We’ve talked about it some: this focus on exacting and correct form but less on the safety of the sequencing, Surya Namaskar in level 1 classes without an intro to it, handstands at the wall without any demo…all of it makes me cringe, yes. But it’s also forcing me to see the gaping holes that I’ve just sort of breezed over in my practice: Chaturanga, Handstand, Hanumanasana…aka. Stuff That Is Hard For Me.

After spending months crying in hip openers, I realize that I’m now in my comfort zone there, even when it drags up the gunk. For ladies like us who are more soft and savasana-y than hard and handstand-y, hip openers are a good place to hang out, once they’re not so scary; I’m really, really comfortable (finally) modifying Surya Namaskar so that it’s got a little more of the Chandra and a little less of the rippling shoulders. I’m pretty sure I haven’t done full Chaturanga on a regular basis since before the Anusara Immersion (shoulders! on! back! or! do! not! do! it!).

But, as with all asana and as with life, now that I’m comfortable having to modify things and comfortable slowing and grounding down, it’s time to head somewhere else–up. Because it’s all about balance, right? And so who cares if I can get all juicy into the hips if I can’t also pick it up for an arm balance now and again?

Yesterday, without much intention to do so, I was suddenly teaching myself Chaturanga. Down-dog to plank and back. Over and over again. Hands and kneeds to plank. Melt the heart. Plug your shoulders in. Lower, lower, lower and whoops, there go the shoulders. Try it again. Try it at the wall. More shoulder openers. Try it again. Needless to say I am a sore lady this morning. But it’s that good kind of sore–sore from hours of practice, sore from aha! moments and figuring things out in the body–the sore that all yoginis love. The sore that doesn’t just make you groan when you move but makes you pause and think and write wordy blogs about how poses are changing things in your life.

And so I wonder, what’s making you sore these days? Not necessarily in the “omg I cannot move” kind of way, but in the “omg I just spent 3 hours working on this and am still thinking about it the next day” kind of way.

xo,

Caitlin

Yoga and Grossness

Dear Fanny,

Ok, first of all: so jealous of your central Texas resort vacay! Although NYC isn’t hitting triple digits like you guys, the humidity and the grime of the city make 93 feel like an actual, burning cement hell some days. Like today.

And today, for some reason, I thought it would be a good idea to not take a nice, cooling restorative class (oh, wait, we only do those a couple of times a week at my Strut-Your-Spandex Studio), but a Sculpting fusion class (I mean, I have to get into those spandex too…). And it kicked my butt.
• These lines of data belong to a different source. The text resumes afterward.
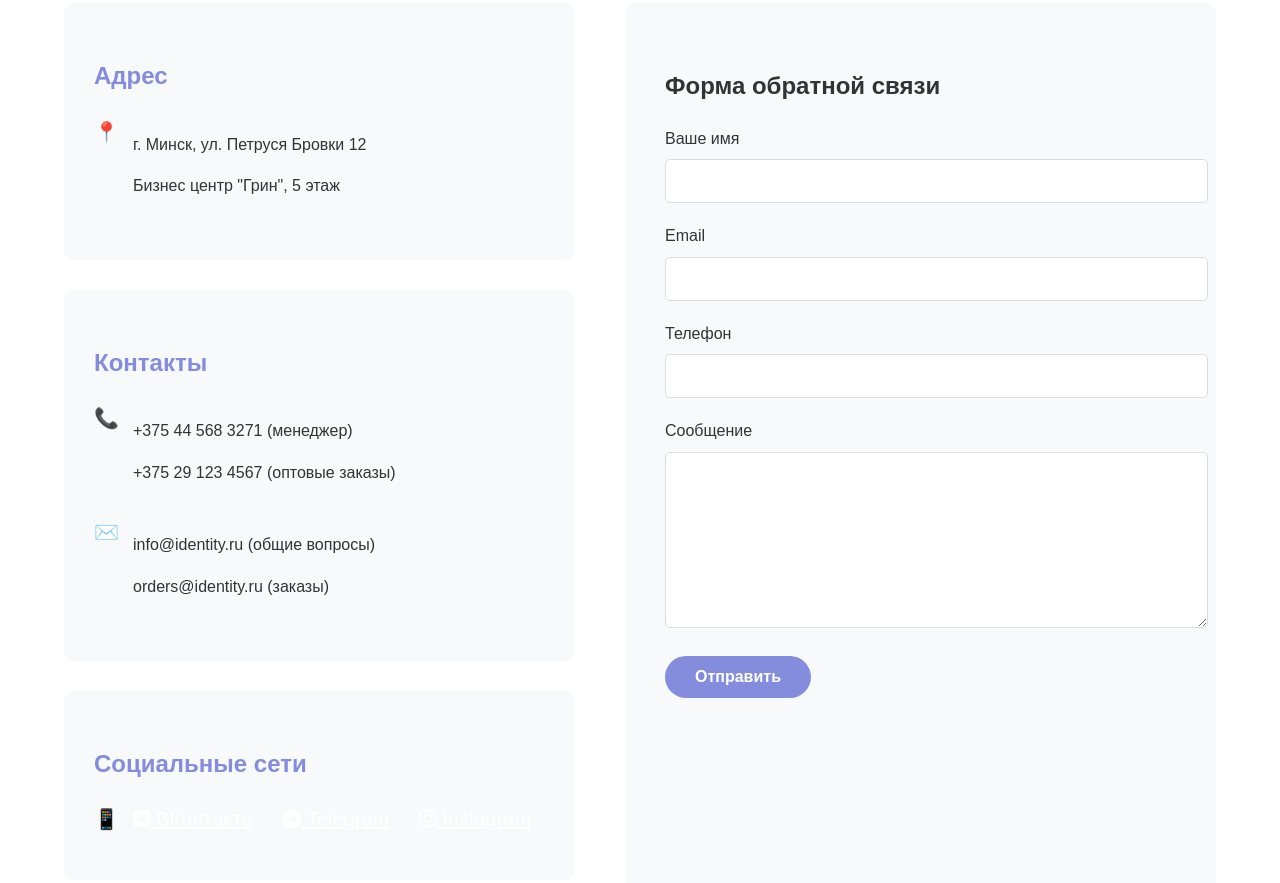
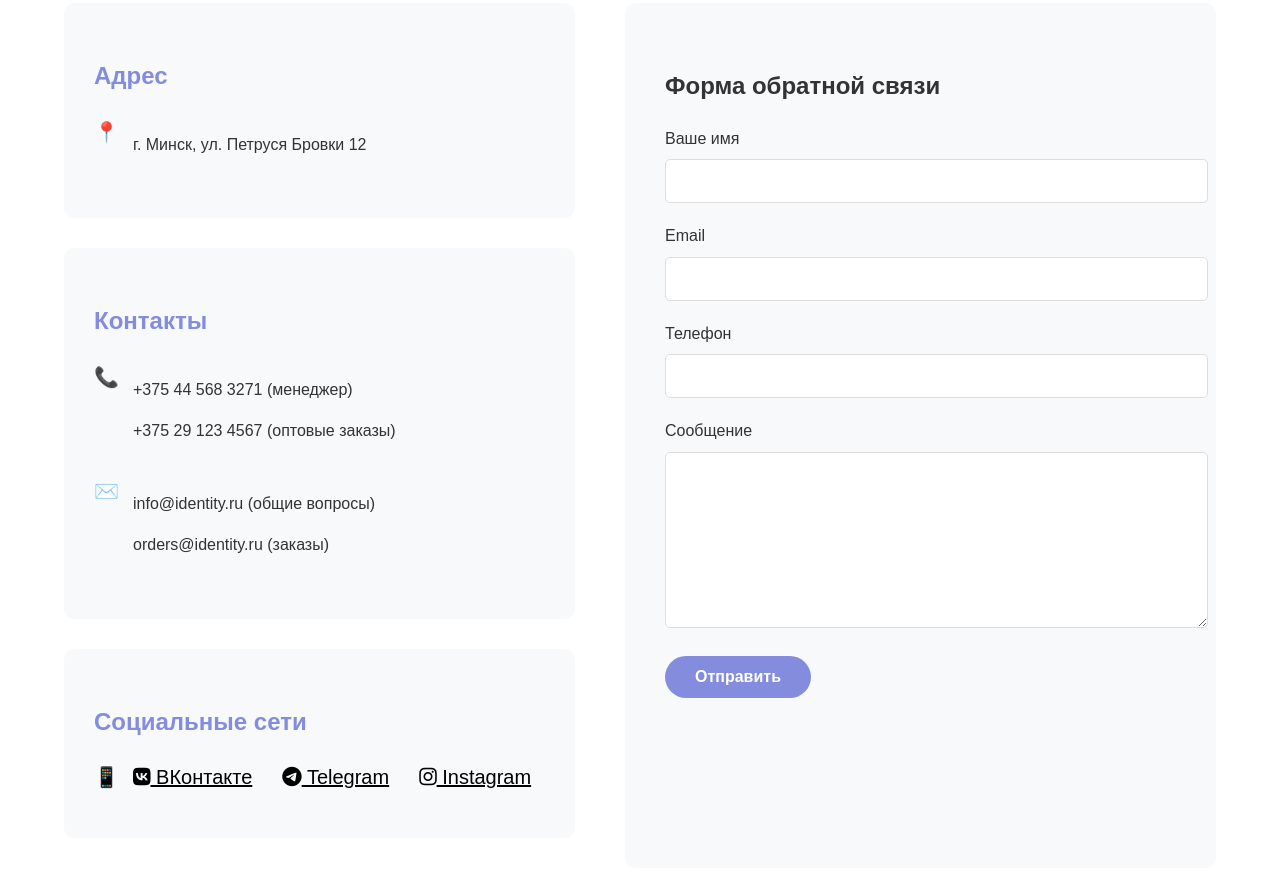
Before and after one commit to senya-gg/ident1ty.github.io, a plain HTML site: page contacts.html in a window 1280 px wide. Shown: the part 690-1573 px from the top of the page. Drawn offline with Linux system fonts and the light colour scheme.

Commit message:
Update contacts.html

```diff
--- a/contacts.html
+++ b/contacts.html
@@ -275,7 +275,7 @@
         }
 
         .social-links a {
-            color: white;
+            color: black;
             font-size: 20px;
         }
 
@@ -340,7 +340,6 @@
                             <div class="contact-icon">📍</div>
                             <div>
                                 <p>г. Минск, ул. Петруся Бровки 12</p>
-                                <p>Бизнес центр "Грин", 5 этаж</p>
                             </div>
                         </div>
                     </div>
```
And made me sweaty and gross. And I will most definitely wake up sore tomorrow.

But sometimes, in spite of all the things I know about balancing Pitta when it’s hot and finding balance and working at my soft edge, I just need a good butt-kicking, you know? Sometimes I think of a time that Sadani said, quite wisely: “And sometimes you just take the walk, and that’s the yoga.” It struck me, however many months ago, and I find myself repeating it all the time. Sometimes, staying late at work for that level 2/3 vinyasa class is a hell of lot less balanced than getting on the bus and coming straight home to your sweetie (especially when said vinyasa class is lacking in a decent savasana); sometimes, sleeping a little later is more yogic than not getting enough sleep so that you can get up and force yourself to do some pranayama; and sometimes, even when the air is so thick you have to plunge through it on the way to the train, taking a class that will leave you exhausted and dripping sweat is the best thing you can do for your frazzled little vata brain.
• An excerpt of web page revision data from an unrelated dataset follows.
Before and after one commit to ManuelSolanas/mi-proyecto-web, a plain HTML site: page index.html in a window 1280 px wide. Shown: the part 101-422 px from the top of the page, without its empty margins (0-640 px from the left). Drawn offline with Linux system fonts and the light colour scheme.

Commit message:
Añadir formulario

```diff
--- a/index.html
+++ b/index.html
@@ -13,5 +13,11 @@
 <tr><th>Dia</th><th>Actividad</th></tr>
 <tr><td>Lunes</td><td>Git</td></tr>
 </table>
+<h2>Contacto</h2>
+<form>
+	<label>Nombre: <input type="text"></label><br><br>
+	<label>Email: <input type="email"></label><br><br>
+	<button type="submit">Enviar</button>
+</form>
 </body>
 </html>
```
And now, I will savor (like you, with your camera and your lovely poolside) the little details that a tired body can make you appreciate: the dinner that a sweet boy has already made for you when you get home, the shower that tends to run obnoxiously cold, the peach sorbet that’s been waiting for you in the fridge, the new AC that is like a third, noisy member of our home.

Much love to you on this sticky, gross night,

xo

Caitlin